YOUR GOAL → Copy, from the data below, each line that has the word "React".

DATA EXTRACT →
Start of Block

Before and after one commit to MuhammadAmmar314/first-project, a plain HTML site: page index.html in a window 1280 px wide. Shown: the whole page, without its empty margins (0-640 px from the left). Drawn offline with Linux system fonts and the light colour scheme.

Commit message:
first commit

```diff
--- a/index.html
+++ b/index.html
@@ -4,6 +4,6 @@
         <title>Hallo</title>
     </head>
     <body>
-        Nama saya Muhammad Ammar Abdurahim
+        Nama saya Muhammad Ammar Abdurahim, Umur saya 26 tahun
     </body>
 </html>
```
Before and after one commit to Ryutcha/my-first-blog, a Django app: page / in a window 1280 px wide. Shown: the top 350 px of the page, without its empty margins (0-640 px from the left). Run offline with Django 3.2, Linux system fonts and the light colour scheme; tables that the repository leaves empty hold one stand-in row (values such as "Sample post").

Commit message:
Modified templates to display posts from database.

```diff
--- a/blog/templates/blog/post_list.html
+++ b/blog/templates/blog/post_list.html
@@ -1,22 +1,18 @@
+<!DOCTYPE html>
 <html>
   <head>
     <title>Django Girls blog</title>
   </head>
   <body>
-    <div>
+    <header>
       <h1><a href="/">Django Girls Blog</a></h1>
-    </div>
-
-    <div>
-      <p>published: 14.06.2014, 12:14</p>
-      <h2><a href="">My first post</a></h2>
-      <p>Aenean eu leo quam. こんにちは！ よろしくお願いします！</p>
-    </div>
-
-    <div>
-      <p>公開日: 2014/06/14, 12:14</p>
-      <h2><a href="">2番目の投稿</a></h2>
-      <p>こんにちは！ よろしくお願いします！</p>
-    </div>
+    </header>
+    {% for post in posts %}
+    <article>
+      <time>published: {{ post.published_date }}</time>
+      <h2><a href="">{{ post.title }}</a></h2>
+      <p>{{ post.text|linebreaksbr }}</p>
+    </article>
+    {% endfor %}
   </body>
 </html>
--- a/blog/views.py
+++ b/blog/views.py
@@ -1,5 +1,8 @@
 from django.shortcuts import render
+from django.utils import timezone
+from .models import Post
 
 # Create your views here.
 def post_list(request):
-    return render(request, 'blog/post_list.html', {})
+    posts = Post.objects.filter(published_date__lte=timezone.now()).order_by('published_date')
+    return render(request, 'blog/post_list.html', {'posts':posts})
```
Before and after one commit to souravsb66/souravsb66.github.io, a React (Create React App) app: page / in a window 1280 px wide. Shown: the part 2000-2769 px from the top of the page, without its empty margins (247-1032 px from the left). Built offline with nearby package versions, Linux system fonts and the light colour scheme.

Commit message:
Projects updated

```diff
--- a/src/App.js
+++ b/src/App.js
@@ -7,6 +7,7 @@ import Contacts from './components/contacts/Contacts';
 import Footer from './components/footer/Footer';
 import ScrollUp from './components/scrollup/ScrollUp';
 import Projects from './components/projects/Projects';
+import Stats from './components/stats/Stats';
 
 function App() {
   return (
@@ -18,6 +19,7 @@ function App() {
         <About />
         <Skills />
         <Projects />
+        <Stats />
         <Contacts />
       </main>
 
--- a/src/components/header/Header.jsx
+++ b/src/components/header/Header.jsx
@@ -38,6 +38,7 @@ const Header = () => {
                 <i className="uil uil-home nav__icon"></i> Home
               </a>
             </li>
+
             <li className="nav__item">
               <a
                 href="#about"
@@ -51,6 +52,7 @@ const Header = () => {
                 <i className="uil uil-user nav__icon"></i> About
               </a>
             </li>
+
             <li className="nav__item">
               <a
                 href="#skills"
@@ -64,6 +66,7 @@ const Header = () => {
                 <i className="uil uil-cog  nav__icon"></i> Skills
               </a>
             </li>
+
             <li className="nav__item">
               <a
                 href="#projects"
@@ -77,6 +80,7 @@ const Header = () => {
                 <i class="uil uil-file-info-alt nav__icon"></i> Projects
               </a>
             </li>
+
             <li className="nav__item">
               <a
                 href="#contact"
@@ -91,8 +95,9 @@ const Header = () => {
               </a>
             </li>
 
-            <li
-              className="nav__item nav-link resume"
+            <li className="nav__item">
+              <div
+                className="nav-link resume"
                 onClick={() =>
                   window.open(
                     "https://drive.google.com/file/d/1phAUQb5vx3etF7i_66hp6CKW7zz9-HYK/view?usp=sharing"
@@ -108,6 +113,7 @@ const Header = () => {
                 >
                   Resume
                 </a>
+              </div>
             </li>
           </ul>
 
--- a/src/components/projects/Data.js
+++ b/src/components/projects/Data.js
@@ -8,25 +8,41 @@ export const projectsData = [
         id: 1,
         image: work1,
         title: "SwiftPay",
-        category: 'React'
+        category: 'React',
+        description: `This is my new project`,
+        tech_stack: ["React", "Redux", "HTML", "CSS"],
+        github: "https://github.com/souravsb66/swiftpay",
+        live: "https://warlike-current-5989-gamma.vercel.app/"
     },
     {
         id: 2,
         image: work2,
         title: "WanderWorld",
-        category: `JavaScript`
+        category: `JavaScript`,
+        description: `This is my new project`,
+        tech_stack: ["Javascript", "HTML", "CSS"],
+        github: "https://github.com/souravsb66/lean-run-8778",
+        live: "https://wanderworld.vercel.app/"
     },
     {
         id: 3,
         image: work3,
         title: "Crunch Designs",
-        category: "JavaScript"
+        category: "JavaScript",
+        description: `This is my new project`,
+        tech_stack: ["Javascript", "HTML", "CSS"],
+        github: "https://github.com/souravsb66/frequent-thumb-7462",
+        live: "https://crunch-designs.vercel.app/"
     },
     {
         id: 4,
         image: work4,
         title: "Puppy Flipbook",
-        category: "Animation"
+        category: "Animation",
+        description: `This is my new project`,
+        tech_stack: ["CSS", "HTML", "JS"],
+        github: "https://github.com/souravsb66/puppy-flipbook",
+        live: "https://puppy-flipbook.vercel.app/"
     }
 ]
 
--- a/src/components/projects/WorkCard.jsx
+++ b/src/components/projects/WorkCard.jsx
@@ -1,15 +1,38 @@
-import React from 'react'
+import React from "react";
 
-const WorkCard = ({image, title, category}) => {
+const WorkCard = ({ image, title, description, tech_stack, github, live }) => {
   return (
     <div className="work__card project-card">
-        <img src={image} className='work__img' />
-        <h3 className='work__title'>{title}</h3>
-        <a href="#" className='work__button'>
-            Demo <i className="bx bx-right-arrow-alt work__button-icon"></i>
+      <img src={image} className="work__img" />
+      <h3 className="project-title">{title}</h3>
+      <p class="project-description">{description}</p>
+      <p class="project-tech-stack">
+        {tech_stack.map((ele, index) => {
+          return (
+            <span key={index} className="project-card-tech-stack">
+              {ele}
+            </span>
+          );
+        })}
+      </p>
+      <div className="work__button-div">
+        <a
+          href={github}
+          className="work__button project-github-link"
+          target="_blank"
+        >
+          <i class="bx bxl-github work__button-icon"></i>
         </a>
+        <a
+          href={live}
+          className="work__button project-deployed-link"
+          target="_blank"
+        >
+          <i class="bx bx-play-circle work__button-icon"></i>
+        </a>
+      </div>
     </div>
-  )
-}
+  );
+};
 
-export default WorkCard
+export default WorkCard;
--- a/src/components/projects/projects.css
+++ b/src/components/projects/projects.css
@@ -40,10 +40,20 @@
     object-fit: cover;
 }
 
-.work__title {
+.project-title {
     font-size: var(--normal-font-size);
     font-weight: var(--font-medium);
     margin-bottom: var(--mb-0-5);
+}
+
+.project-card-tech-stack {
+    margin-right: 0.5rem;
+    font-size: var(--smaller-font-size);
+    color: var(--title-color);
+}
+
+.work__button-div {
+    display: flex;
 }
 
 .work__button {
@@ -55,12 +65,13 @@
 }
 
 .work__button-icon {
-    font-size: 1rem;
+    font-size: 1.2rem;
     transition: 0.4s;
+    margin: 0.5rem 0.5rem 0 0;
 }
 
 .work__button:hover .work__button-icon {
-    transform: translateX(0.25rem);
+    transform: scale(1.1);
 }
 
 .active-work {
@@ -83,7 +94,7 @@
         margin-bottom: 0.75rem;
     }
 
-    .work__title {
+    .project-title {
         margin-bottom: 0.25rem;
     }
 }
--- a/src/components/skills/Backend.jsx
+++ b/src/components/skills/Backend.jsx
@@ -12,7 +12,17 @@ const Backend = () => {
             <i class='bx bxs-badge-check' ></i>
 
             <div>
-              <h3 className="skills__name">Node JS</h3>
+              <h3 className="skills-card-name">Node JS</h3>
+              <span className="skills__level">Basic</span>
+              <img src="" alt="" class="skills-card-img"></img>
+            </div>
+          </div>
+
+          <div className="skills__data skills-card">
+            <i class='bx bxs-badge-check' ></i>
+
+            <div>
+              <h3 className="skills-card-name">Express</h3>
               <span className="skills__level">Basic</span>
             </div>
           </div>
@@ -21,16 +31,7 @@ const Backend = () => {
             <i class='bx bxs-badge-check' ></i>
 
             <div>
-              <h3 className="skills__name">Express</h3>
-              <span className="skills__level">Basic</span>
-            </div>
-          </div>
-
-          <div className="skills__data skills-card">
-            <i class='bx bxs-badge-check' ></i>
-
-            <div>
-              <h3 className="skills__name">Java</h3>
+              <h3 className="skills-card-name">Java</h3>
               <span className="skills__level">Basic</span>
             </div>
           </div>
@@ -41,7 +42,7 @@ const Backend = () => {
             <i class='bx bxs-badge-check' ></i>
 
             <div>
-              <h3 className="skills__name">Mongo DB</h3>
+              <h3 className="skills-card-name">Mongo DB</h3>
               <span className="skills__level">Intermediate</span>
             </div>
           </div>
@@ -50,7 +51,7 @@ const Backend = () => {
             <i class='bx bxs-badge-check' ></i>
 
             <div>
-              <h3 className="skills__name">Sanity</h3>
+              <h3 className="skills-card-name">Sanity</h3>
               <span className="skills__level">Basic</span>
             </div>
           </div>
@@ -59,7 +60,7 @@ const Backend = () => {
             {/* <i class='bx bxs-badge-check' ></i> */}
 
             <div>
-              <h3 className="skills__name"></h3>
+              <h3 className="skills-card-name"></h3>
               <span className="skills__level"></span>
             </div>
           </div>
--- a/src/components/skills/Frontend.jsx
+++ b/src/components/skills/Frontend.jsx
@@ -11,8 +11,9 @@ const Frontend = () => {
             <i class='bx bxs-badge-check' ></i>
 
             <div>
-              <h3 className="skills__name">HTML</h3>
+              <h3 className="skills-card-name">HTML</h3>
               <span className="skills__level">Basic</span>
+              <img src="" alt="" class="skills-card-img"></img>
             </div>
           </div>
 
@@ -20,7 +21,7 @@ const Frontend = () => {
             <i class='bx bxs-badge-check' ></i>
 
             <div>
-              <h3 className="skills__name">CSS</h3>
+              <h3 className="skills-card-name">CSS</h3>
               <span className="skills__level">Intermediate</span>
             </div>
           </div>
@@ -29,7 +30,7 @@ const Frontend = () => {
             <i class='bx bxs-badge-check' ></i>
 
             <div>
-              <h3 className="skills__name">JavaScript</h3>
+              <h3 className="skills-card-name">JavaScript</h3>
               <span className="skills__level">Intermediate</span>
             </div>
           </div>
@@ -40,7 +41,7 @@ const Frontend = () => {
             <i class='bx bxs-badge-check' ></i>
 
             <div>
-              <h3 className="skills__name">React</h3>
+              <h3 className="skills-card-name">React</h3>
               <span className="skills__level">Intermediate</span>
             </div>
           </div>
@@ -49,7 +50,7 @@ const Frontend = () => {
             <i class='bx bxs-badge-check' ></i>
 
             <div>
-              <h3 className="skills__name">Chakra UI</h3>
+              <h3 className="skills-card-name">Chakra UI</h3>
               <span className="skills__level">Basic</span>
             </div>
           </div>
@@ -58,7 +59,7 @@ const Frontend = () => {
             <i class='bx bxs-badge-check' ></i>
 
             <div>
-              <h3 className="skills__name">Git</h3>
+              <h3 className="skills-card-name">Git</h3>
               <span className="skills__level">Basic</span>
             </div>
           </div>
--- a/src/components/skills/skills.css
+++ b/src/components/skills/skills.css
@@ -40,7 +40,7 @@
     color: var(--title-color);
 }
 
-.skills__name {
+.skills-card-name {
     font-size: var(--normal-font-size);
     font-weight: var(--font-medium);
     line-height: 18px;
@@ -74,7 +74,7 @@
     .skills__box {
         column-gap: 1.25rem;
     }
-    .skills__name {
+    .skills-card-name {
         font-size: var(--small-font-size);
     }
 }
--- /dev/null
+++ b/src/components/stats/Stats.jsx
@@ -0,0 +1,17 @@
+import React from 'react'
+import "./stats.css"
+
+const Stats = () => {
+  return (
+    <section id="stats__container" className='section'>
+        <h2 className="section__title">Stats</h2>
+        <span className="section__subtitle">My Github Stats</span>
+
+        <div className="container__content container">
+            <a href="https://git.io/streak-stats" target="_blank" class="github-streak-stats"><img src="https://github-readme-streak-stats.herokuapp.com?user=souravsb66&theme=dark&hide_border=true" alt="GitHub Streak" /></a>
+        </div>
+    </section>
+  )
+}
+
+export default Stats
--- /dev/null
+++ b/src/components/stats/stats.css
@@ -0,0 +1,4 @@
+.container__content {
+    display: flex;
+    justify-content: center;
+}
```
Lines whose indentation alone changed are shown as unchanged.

End of Block

ANSWER AREA →
Before and after one commit to souravsb66/souravsb66.github.io, a React (Create React App) app: page / in a window 1280 px wide. Shown: the part 2000-2769 px from the top of the page, without its empty margins (247-1032 px from the left). Built offline with nearby package versions, Linux system fonts and the light colour scheme.
-        category: 'React'
+        category: 'React',
+        tech_stack: ["React", "Redux", "HTML", "CSS"],
-import React from 'react'
+import React from "react";
-              <h3 className="skills__name">React</h3>
+              <h3 className="skills-card-name">React</h3>
+import React from 'react'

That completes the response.